Exercise prompt: Find the word "Simulator" in the listing below. Copy every line that has it.

BEGIN

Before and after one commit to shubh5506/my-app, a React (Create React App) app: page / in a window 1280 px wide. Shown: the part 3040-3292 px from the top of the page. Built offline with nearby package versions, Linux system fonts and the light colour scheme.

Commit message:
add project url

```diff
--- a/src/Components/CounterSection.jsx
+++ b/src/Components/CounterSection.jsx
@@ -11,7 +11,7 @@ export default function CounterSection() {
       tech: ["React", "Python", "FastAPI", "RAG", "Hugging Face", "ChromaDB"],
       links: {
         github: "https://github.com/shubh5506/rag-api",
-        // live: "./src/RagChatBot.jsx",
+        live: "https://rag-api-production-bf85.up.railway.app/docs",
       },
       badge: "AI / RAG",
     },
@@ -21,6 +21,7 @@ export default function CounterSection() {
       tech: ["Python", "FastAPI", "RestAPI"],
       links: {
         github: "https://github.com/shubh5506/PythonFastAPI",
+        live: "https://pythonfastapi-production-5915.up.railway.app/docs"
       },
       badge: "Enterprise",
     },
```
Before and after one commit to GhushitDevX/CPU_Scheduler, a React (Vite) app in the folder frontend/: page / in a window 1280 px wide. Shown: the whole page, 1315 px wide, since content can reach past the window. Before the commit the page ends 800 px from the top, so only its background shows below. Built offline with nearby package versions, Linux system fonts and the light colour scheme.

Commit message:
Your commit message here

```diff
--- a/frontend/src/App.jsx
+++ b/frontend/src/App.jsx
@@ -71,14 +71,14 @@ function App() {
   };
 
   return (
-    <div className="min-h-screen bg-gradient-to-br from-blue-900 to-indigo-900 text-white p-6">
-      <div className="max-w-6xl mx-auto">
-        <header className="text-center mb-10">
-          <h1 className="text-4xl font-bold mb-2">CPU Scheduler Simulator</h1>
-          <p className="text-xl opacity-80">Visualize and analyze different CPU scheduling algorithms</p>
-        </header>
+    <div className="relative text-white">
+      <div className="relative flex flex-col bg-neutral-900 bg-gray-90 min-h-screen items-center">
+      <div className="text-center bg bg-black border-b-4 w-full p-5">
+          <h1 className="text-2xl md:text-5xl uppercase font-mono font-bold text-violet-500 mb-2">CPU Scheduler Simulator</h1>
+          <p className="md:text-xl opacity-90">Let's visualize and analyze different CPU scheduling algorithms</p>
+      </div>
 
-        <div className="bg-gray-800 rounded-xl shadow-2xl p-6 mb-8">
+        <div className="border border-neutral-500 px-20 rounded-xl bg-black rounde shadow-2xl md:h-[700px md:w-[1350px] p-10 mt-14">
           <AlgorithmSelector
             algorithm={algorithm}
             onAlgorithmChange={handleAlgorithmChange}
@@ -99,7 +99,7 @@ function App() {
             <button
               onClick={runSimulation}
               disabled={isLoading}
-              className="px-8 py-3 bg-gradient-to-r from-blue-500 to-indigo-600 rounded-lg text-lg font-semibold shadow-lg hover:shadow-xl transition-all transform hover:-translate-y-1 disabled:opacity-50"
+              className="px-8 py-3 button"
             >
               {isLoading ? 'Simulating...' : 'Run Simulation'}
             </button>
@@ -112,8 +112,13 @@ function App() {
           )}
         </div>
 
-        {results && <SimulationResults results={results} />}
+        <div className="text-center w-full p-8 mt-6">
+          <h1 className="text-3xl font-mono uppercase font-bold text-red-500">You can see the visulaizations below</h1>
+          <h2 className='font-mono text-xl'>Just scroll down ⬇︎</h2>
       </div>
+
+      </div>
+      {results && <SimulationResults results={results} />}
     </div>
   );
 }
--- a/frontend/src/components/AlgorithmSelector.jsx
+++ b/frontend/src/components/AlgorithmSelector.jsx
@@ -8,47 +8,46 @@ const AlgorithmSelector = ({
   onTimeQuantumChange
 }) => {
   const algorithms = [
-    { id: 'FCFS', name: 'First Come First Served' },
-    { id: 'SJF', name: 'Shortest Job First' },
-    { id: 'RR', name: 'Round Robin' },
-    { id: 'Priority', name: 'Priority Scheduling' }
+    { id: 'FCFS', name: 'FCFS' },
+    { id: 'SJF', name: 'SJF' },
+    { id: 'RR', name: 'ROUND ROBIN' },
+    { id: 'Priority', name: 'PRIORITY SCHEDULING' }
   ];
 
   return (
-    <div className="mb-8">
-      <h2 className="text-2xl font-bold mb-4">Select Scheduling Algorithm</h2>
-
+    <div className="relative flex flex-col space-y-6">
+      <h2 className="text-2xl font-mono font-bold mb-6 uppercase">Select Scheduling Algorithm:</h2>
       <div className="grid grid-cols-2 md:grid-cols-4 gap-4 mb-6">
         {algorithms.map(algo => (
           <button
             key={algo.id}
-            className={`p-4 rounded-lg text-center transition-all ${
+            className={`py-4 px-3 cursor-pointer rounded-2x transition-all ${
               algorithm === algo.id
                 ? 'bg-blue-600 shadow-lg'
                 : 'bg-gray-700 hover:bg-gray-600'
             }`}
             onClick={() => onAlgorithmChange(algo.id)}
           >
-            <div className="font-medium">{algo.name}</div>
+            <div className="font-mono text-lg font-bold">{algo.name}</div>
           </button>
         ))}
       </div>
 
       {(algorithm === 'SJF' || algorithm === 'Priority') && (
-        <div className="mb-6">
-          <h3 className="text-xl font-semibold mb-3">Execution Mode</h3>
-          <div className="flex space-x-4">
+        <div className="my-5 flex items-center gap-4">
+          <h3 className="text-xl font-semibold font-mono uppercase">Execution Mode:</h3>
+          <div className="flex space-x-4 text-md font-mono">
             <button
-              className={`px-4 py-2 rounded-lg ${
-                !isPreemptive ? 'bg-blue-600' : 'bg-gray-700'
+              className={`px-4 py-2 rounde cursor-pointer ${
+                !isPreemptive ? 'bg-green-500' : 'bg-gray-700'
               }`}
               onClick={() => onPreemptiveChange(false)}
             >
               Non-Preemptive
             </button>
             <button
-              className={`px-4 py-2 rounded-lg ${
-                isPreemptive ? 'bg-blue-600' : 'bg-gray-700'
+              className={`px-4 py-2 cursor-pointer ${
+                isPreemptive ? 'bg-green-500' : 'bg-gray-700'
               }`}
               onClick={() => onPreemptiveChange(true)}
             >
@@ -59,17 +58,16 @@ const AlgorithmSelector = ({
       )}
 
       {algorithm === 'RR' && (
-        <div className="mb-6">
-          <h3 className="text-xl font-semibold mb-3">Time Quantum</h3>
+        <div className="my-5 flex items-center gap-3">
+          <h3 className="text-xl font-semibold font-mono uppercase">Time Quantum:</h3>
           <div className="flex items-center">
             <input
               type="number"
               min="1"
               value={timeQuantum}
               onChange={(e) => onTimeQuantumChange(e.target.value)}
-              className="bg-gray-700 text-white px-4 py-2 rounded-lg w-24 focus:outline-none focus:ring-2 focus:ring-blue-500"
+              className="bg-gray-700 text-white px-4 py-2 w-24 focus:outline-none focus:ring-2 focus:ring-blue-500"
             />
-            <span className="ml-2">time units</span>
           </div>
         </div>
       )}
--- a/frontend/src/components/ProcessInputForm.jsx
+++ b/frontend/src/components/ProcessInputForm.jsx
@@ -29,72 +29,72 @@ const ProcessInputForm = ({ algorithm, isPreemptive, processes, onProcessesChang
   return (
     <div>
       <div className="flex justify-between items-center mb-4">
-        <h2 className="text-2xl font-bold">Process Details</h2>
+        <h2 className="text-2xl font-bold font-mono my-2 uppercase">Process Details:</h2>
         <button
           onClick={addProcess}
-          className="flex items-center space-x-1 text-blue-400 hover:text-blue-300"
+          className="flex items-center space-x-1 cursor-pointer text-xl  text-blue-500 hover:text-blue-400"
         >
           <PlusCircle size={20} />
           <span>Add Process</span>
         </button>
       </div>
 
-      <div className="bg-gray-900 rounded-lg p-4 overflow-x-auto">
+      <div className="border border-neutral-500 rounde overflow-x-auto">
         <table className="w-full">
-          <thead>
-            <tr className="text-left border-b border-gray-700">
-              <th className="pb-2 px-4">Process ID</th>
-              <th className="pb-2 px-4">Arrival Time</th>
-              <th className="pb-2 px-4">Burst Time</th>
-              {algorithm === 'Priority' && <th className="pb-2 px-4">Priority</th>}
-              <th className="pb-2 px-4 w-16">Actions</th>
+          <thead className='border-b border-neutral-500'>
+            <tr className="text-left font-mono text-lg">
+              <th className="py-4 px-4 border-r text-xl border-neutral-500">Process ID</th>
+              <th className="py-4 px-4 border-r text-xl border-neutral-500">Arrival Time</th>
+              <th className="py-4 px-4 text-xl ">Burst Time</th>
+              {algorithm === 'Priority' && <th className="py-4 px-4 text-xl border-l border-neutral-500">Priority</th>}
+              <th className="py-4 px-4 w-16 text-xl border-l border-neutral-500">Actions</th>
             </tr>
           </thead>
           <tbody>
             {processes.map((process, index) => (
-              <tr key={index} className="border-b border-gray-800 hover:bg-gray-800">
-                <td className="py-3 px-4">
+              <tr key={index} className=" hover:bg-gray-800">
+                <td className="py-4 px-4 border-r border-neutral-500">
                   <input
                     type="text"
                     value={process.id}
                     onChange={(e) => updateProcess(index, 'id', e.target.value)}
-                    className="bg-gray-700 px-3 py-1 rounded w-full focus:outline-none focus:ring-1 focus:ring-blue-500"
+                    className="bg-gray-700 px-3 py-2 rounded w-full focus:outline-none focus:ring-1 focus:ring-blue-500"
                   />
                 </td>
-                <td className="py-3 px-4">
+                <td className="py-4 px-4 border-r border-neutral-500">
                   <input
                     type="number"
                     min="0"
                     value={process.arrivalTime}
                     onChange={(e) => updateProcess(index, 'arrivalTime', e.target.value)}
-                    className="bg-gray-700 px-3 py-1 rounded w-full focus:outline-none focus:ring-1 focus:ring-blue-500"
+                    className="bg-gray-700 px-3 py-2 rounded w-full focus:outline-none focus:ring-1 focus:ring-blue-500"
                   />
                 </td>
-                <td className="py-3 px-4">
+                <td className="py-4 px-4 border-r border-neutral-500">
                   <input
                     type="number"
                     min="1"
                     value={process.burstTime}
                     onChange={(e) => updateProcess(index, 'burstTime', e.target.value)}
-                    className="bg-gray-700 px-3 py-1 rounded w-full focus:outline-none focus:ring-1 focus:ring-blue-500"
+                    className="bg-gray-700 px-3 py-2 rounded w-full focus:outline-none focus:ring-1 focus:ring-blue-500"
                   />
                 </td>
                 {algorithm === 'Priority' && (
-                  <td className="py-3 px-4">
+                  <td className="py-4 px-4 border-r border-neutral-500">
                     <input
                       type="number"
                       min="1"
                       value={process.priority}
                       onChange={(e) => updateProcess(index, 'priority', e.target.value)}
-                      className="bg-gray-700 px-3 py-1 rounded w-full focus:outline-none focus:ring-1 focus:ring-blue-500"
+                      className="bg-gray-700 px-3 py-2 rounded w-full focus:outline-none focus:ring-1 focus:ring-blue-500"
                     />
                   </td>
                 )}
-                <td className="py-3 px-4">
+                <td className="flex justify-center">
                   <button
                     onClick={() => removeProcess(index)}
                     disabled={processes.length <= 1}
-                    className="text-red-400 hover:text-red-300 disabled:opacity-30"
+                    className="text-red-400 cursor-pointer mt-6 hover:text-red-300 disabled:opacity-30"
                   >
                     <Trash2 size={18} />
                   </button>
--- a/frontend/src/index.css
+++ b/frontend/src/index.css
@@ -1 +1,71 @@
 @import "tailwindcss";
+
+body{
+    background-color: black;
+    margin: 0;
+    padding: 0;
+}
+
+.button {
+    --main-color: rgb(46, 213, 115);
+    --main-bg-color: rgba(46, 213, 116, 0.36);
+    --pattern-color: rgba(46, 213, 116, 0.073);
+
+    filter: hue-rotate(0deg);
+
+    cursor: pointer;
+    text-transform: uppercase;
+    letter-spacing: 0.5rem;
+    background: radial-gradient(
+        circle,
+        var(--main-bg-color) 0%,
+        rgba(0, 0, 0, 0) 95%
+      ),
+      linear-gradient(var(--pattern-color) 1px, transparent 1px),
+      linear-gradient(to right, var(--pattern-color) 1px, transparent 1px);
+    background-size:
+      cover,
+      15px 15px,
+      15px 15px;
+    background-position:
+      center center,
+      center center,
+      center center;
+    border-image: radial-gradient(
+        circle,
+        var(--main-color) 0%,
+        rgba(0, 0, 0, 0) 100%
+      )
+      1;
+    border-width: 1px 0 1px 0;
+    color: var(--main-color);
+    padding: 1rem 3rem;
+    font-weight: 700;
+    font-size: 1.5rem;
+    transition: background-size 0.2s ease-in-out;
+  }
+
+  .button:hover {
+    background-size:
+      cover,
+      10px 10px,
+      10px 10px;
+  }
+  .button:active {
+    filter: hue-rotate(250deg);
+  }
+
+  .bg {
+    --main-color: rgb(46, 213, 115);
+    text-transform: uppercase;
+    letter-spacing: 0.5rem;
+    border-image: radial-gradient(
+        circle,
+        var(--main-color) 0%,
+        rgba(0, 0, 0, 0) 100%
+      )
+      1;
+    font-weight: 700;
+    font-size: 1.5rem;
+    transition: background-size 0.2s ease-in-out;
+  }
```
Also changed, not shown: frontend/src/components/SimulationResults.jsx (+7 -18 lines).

END

Result of the task:
-          <h1 className="text-4xl font-bold mb-2">CPU Scheduler Simulator</h1>
+          <h1 className="text-2xl md:text-5xl uppercase font-mono font-bold text-violet-500 mb-2">CPU Scheduler Simulator</h1>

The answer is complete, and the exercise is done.